## PROBLEM TO SOLVE
Drop all images and give the records again exactly.

## Change detection data
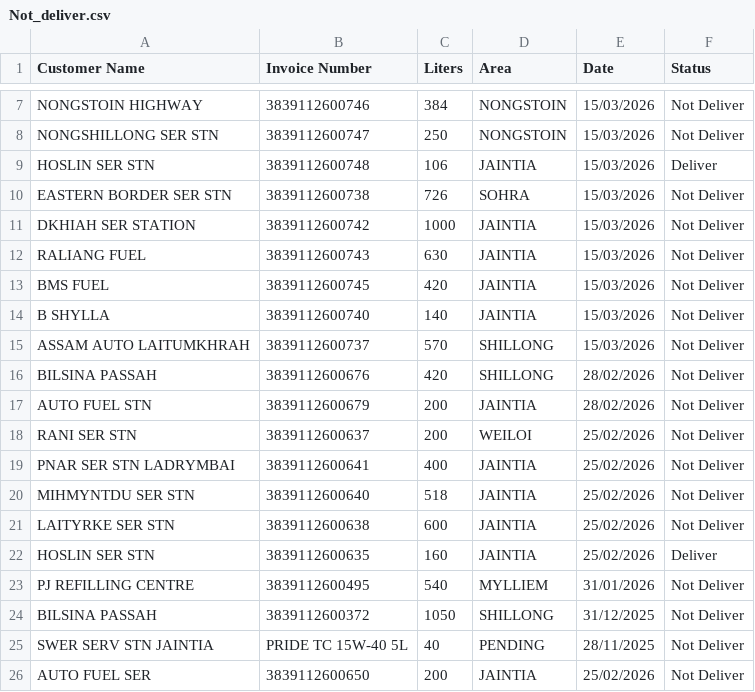
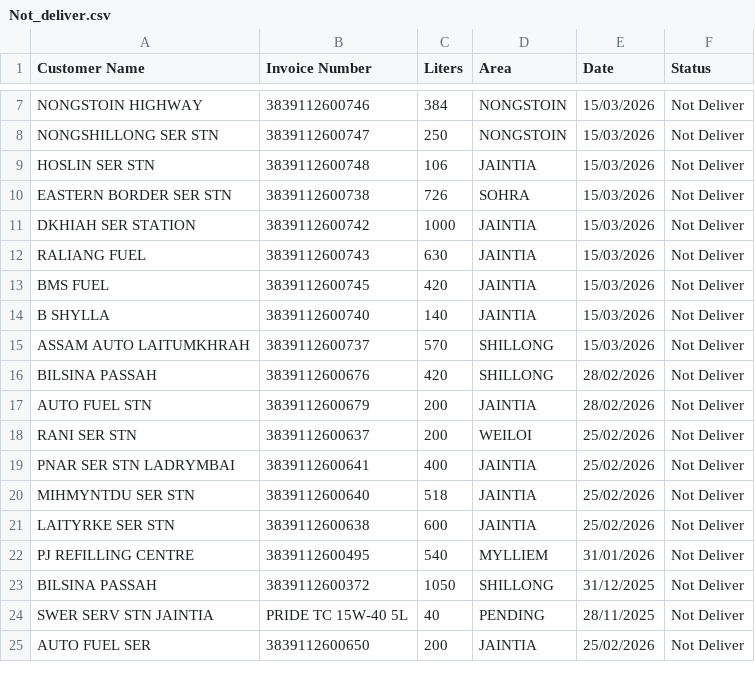
Before and after one commit to servodata98/outstandingsheetxczdv-bnmhgdaegthm-datkhfscbnlpmnb, a CSV file: outstandingsheetxczdv-bnmhgdaegthm-datkhfscbnlpmnb/Not_deliver.csv, drawn as a sheet; only a part is shown, gaps mark what is left out.

Commit message:
Update Not_deliver.csv

```diff
--- a/outstandingsheetxczdv-bnmhgdaegthm-datkhfscbnlpmnb/Not_deliver.csv
+++ b/outstandingsheetxczdv-bnmhgdaegthm-datkhfscbnlpmnb/Not_deliver.csv
@@ -8,3 +8,3 @@ NONGSTOIN HIGHWAY,3839112600746,384,NONGSTOIN,15/03/2026,Not Deliver
 NONGSHILLONG SER STN,3839112600747,250,NONGSTOIN,15/03/2026,Not Deliver
-HOSLIN SER STN,3839112600748,106,JAINTIA,15/03/2026,Deliver
+HOSLIN SER STN,3839112600748,106,JAINTIA,15/03/2026,Not Deliver
 EASTERN BORDER SER STN,3839112600738,726,SOHRA,15/03/2026,Not Deliver
@@ -21,3 +21,2 @@ MIHMYNTDU SER STN,3839112600640,518,JAINTIA,25/02/2026,Not Deliver
 LAITYRKE SER STN,3839112600638,600,JAINTIA,25/02/2026,Not Deliver
-HOSLIN SER STN,3839112600635,160,JAINTIA,25/02/2026,Deliver
 PJ REFILLING  CENTRE,3839112600495,540,MYLLIEM,31/01/2026,Not Deliver
```
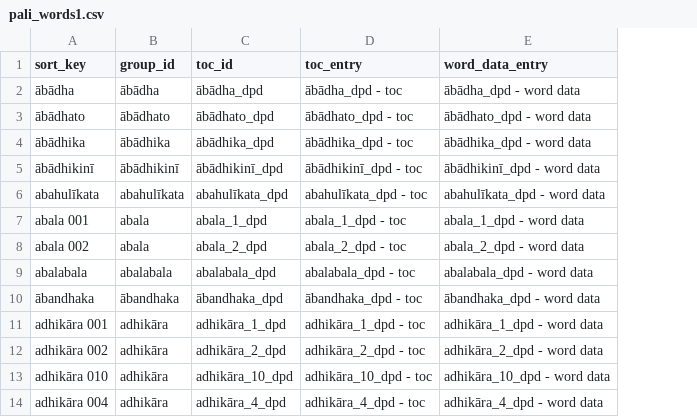
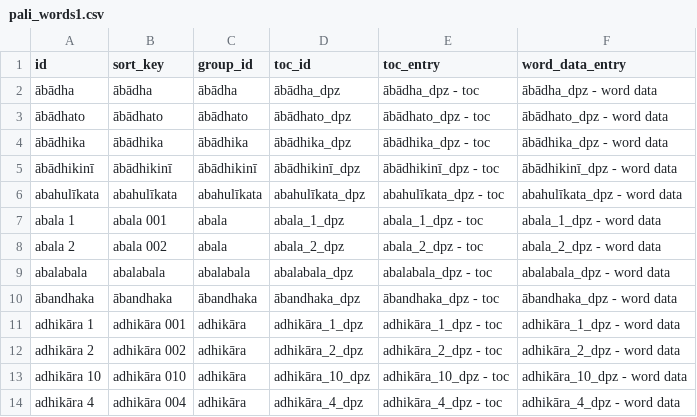
Before and after one commit to digitalpalitools/enhanced-digital-pali-dictionary, a CSV file: edpdgen_lib/src/output_generators/test_data/pali_words1.csv, drawn as a sheet; addresses are those after the commit; the diff names each change by its address in the sheet, - before the commit and + after, or states it on an @@ line.

```diff
--- a/edpdgen_lib/src/output_generators/test_data/pali_words1.csv
+++ b/edpdgen_lib/src/output_generators/test_data/pali_words1.csv
+column A (id), rows 2-14: ābādha | ābādhato | ābādhika | ābādhikinī | abahulīkata | abala 1 | abala 2 | abalabala | ābandhaka | adhikāra 1 | adhikāra 2 | adhikāra 10 | adhikāra 4
-D2 (toc_id): ābādha_dpd
+D2 (toc_id): ābādha_dpz
-E2 (toc_entry): ābādha_dpd - toc
+E2 (toc_entry): ābādha_dpz - toc
-F2 (word_data_entry): ābādha_dpd - word data
+F2 (word_data_entry): ābādha_dpz - word data
-D3 (toc_id): ābādhato_dpd
+D3 (toc_id): ābādhato_dpz
-E3 (toc_entry): ābādhato_dpd - toc
+E3 (toc_entry): ābādhato_dpz - toc
-F3 (word_data_entry): ābādhato_dpd - word data
+F3 (word_data_entry): ābādhato_dpz - word data
-D4 (toc_id): ābādhika_dpd
+D4 (toc_id): ābādhika_dpz
-E4 (toc_entry): ābādhika_dpd - toc
+E4 (toc_entry): ābādhika_dpz - toc
-F4 (word_data_entry): ābādhika_dpd - word data
+F4 (word_data_entry): ābādhika_dpz - word data
-D5 (toc_id): ābādhikinī_dpd
+D5 (toc_id): ābādhikinī_dpz
-E5 (toc_entry): ābādhikinī_dpd - toc
+E5 (toc_entry): ābādhikinī_dpz - toc
-F5 (word_data_entry): ābādhikinī_dpd - word data
+F5 (word_data_entry): ābādhikinī_dpz - word data
-D6 (toc_id): abahulīkata_dpd
+D6 (toc_id): abahulīkata_dpz
-E6 (toc_entry): abahulīkata_dpd - toc
+E6 (toc_entry): abahulīkata_dpz - toc
-F6 (word_data_entry): abahulīkata_dpd - word data
+F6 (word_data_entry): abahulīkata_dpz - word data
-D7 (toc_id): abala_1_dpd
+D7 (toc_id): abala_1_dpz
-E7 (toc_entry): abala_1_dpd - toc
+E7 (toc_entry): abala_1_dpz - toc
-F7 (word_data_entry): abala_1_dpd - word data
+F7 (word_data_entry): abala_1_dpz - word data
-D8 (toc_id): abala_2_dpd
+D8 (toc_id): abala_2_dpz
-E8 (toc_entry): abala_2_dpd - toc
+E8 (toc_entry): abala_2_dpz - toc
-F8 (word_data_entry): abala_2_dpd - word data
+F8 (word_data_entry): abala_2_dpz - word data
-D9 (toc_id): abalabala_dpd
+D9 (toc_id): abalabala_dpz
-E9 (toc_entry): abalabala_dpd - toc
+E9 (toc_entry): abalabala_dpz - toc
-F9 (word_data_entry): abalabala_dpd - word data
+F9 (word_data_entry): abalabala_dpz - word data
-D10 (toc_id): ābandhaka_dpd
+D10 (toc_id): ābandhaka_dpz
-E10 (toc_entry): ābandhaka_dpd - toc
+E10 (toc_entry): ābandhaka_dpz - toc
-F10 (word_data_entry): ābandhaka_dpd - word data
+F10 (word_data_entry): ābandhaka_dpz - word data
-D11 (toc_id): adhikāra_1_dpd
+D11 (toc_id): adhikāra_1_dpz
-E11 (toc_entry): adhikāra_1_dpd - toc
+E11 (toc_entry): adhikāra_1_dpz - toc
-F11 (word_data_entry): adhikāra_1_dpd - word data
+F11 (word_data_entry): adhikāra_1_dpz - word data
-D12 (toc_id): adhikāra_2_dpd
+D12 (toc_id): adhikāra_2_dpz
-E12 (toc_entry): adhikāra_2_dpd - toc
+E12 (toc_entry): adhikāra_2_dpz - toc
-F12 (word_data_entry): adhikāra_2_dpd - word data
+F12 (word_data_entry): adhikāra_2_dpz - word data
-D13 (toc_id): adhikāra_10_dpd
+D13 (toc_id): adhikāra_10_dpz
-E13 (toc_entry): adhikāra_10_dpd - toc
+E13 (toc_entry): adhikāra_10_dpz - toc
-F13 (word_data_entry): adhikāra_10_dpd - word data
+F13 (word_data_entry): adhikāra_10_dpz - word data
-D14 (toc_id): adhikāra_4_dpd
+D14 (toc_id): adhikāra_4_dpz
-E14 (toc_entry): adhikāra_4_dpd - toc
+E14 (toc_entry): adhikāra_4_dpz - toc
-F14 (word_data_entry): adhikāra_4_dpd - word data
+F14 (word_data_entry): adhikāra_4_dpz - word data
```
Also changed, not shown: 53 other files.
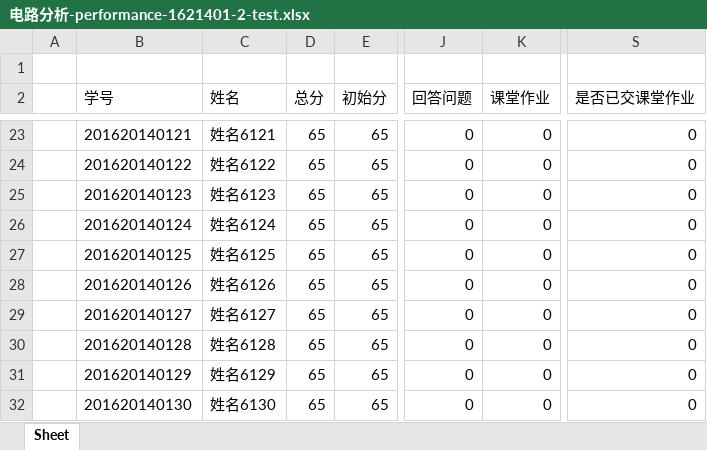
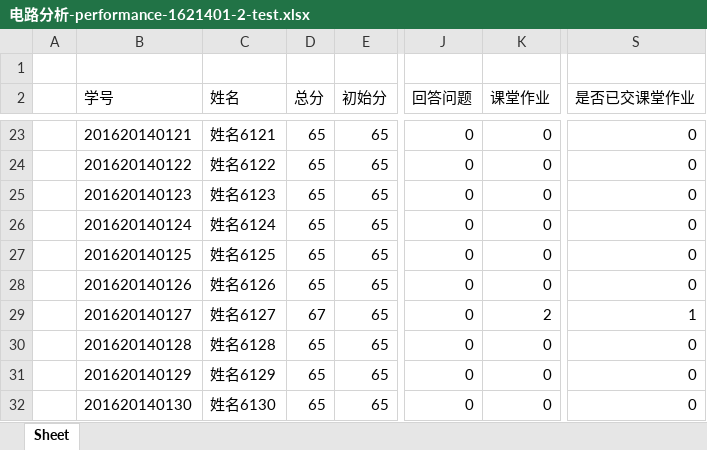
Before and after one commit to libaiyu/mark, an Excel workbook: exceltest/电路分析-performance-1621401-2-test.xlsx, sheet Sheet, drawn as a sheet; only a part is shown, gaps mark what is left out; values as stored, in another font and other column widths than the file's, no borders; the diff names each change by its address in the sheet, - before the commit and + after, or states it on an @@ line.

```diff
--- a/exceltest/电路分析-performance-1621401-2-test.xlsx (sheet Sheet)
+++ b/exceltest/电路分析-performance-1621401-2-test.xlsx (sheet Sheet)
-D29 (总分): 65
+D29 (总分): 67
-K29 (课堂作业): 0
+K29 (课堂作业): 2
-S29 (是否已交课堂作业): 0
+S29 (是否已交课堂作业): 1
```
Also changed, not shown: exceltest/元器件识别与常用仪器使用-practice-1620604-5-test.xlsx, exceltest/模拟电子技术-performance-1523701-test.xlsx, 15 other files.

## RESPONSE TO THE TASK
Before and after one commit to servodata98/outstandingsheetxczdv-bnmhgdaegthm-datkhfscbnlpmnb, a CSV file: outstandingsheetxczdv-bnmhgdaegthm-datkhfscbnlpmnb/Not_deliver.csv, drawn as a sheet; only a part is shown, gaps mark what is left out.

Commit message:
Update Not_deliver.csv

```diff
--- a/outstandingsheetxczdv-bnmhgdaegthm-datkhfscbnlpmnb/Not_deliver.csv
+++ b/outstandingsheetxczdv-bnmhgdaegthm-datkhfscbnlpmnb/Not_deliver.csv
@@ -8,3 +8,3 @@ NONGSTOIN HIGHWAY,3839112600746,384,NONGSTOIN,15/03/2026,Not Deliver
 NONGSHILLONG SER STN,3839112600747,250,NONGSTOIN,15/03/2026,Not Deliver
-HOSLIN SER STN,3839112600748,106,JAINTIA,15/03/2026,Deliver
+HOSLIN SER STN,3839112600748,106,JAINTIA,15/03/2026,Not Deliver
 EASTERN BORDER SER STN,3839112600738,726,SOHRA,15/03/2026,Not Deliver
@@ -21,3 +21,2 @@ MIHMYNTDU SER STN,3839112600640,518,JAINTIA,25/02/2026,Not Deliver
 LAITYRKE SER STN,3839112600638,600,JAINTIA,25/02/2026,Not Deliver
-HOSLIN SER STN,3839112600635,160,JAINTIA,25/02/2026,Deliver
 PJ REFILLING  CENTRE,3839112600495,540,MYLLIEM,31/01/2026,Not Deliver
```
Before and after one commit to digitalpalitools/enhanced-digital-pali-dictionary, a CSV file: edpdgen_lib/src/output_generators/test_data/pali_words1.csv, drawn as a sheet; addresses are those after the commit; the diff names each change by its address in the sheet, - before the commit and + after, or states it on an @@ line.

```diff
--- a/edpdgen_lib/src/output_generators/test_data/pali_words1.csv
+++ b/edpdgen_lib/src/output_generators/test_data/pali_words1.csv
+column A (id), rows 2-14: ābādha | ābādhato | ābādhika | ābādhikinī | abahulīkata | abala 1 | abala 2 | abalabala | ābandhaka | adhikāra 1 | adhikāra 2 | adhikāra 10 | adhikāra 4
-D2 (toc_id): ābādha_dpd
+D2 (toc_id): ābādha_dpz
-E2 (toc_entry): ābādha_dpd - toc
+E2 (toc_entry): ābādha_dpz - toc
-F2 (word_data_entry): ābādha_dpd - word data
+F2 (word_data_entry): ābādha_dpz - word data
-D3 (toc_id): ābādhato_dpd
+D3 (toc_id): ābādhato_dpz
-E3 (toc_entry): ābādhato_dpd - toc
+E3 (toc_entry): ābādhato_dpz - toc
-F3 (word_data_entry): ābādhato_dpd - word data
+F3 (word_data_entry): ābādhato_dpz - word data
-D4 (toc_id): ābādhika_dpd
+D4 (toc_id): ābādhika_dpz
-E4 (toc_entry): ābādhika_dpd - toc
+E4 (toc_entry): ābādhika_dpz - toc
-F4 (word_data_entry): ābādhika_dpd - word data
+F4 (word_data_entry): ābādhika_dpz - word data
-D5 (toc_id): ābādhikinī_dpd
+D5 (toc_id): ābādhikinī_dpz
-E5 (toc_entry): ābādhikinī_dpd - toc
+E5 (toc_entry): ābādhikinī_dpz - toc
-F5 (word_data_entry): ābādhikinī_dpd - word data
+F5 (word_data_entry): ābādhikinī_dpz - word data
-D6 (toc_id): abahulīkata_dpd
+D6 (toc_id): abahulīkata_dpz
-E6 (toc_entry): abahulīkata_dpd - toc
+E6 (toc_entry): abahulīkata_dpz - toc
-F6 (word_data_entry): abahulīkata_dpd - word data
+F6 (word_data_entry): abahulīkata_dpz - word data
-D7 (toc_id): abala_1_dpd
+D7 (toc_id): abala_1_dpz
-E7 (toc_entry): abala_1_dpd - toc
+E7 (toc_entry): abala_1_dpz - toc
-F7 (word_data_entry): abala_1_dpd - word data
+F7 (word_data_entry): abala_1_dpz - word data
-D8 (toc_id): abala_2_dpd
+D8 (toc_id): abala_2_dpz
-E8 (toc_entry): abala_2_dpd - toc
+E8 (toc_entry): abala_2_dpz - toc
-F8 (word_data_entry): abala_2_dpd - word data
+F8 (word_data_entry): abala_2_dpz - word data
-D9 (toc_id): abalabala_dpd
+D9 (toc_id): abalabala_dpz
-E9 (toc_entry): abalabala_dpd - toc
+E9 (toc_entry): abalabala_dpz - toc
-F9 (word_data_entry): abalabala_dpd - word data
+F9 (word_data_entry): abalabala_dpz - word data
-D10 (toc_id): ābandhaka_dpd
+D10 (toc_id): ābandhaka_dpz
-E10 (toc_entry): ābandhaka_dpd - toc
+E10 (toc_entry): ābandhaka_dpz - toc
-F10 (word_data_entry): ābandhaka_dpd - word data
+F10 (word_data_entry): ābandhaka_dpz - word data
-D11 (toc_id): adhikāra_1_dpd
+D11 (toc_id): adhikāra_1_dpz
-E11 (toc_entry): adhikāra_1_dpd - toc
+E11 (toc_entry): adhikāra_1_dpz - toc
-F11 (word_data_entry): adhikāra_1_dpd - word data
+F11 (word_data_entry): adhikāra_1_dpz - word data
-D12 (toc_id): adhikāra_2_dpd
+D12 (toc_id): adhikāra_2_dpz
-E12 (toc_entry): adhikāra_2_dpd - toc
+E12 (toc_entry): adhikāra_2_dpz - toc
-F12 (word_data_entry): adhikāra_2_dpd - word data
+F12 (word_data_entry): adhikāra_2_dpz - word data
-D13 (toc_id): adhikāra_10_dpd
+D13 (toc_id): adhikāra_10_dpz
-E13 (toc_entry): adhikāra_10_dpd - toc
+E13 (toc_entry): adhikāra_10_dpz - toc
-F13 (word_data_entry): adhikāra_10_dpd - word data
+F13 (word_data_entry): adhikāra_10_dpz - word data
-D14 (toc_id): adhikāra_4_dpd
+D14 (toc_id): adhikāra_4_dpz
-E14 (toc_entry): adhikāra_4_dpd - toc
+E14 (toc_entry): adhikāra_4_dpz - toc
-F14 (word_data_entry): adhikāra_4_dpd - word data
+F14 (word_data_entry): adhikāra_4_dpz - word data
```
Also changed, not shown: 53 other files.
Before and after one commit to libaiyu/mark, an Excel workbook: exceltest/电路分析-performance-1621401-2-test.xlsx, sheet Sheet, drawn as a sheet; only a part is shown, gaps mark what is left out; values as stored, in another font and other column widths than the file's, no borders; the diff names each change by its address in the sheet, - before the commit and + after, or states it on an @@ line.

```diff
--- a/exceltest/电路分析-performance-1621401-2-test.xlsx (sheet Sheet)
+++ b/exceltest/电路分析-performance-1621401-2-test.xlsx (sheet Sheet)
-D29 (总分): 65
+D29 (总分): 67
-K29 (课堂作业): 0
+K29 (课堂作业): 2
-S29 (是否已交课堂作业): 0
+S29 (是否已交课堂作业): 1
```
Also changed, not shown: exceltest/元器件识别与常用仪器使用-practice-1620604-5-test.xlsx, exceltest/模拟电子技术-performance-1523701-test.xlsx, 15 other files.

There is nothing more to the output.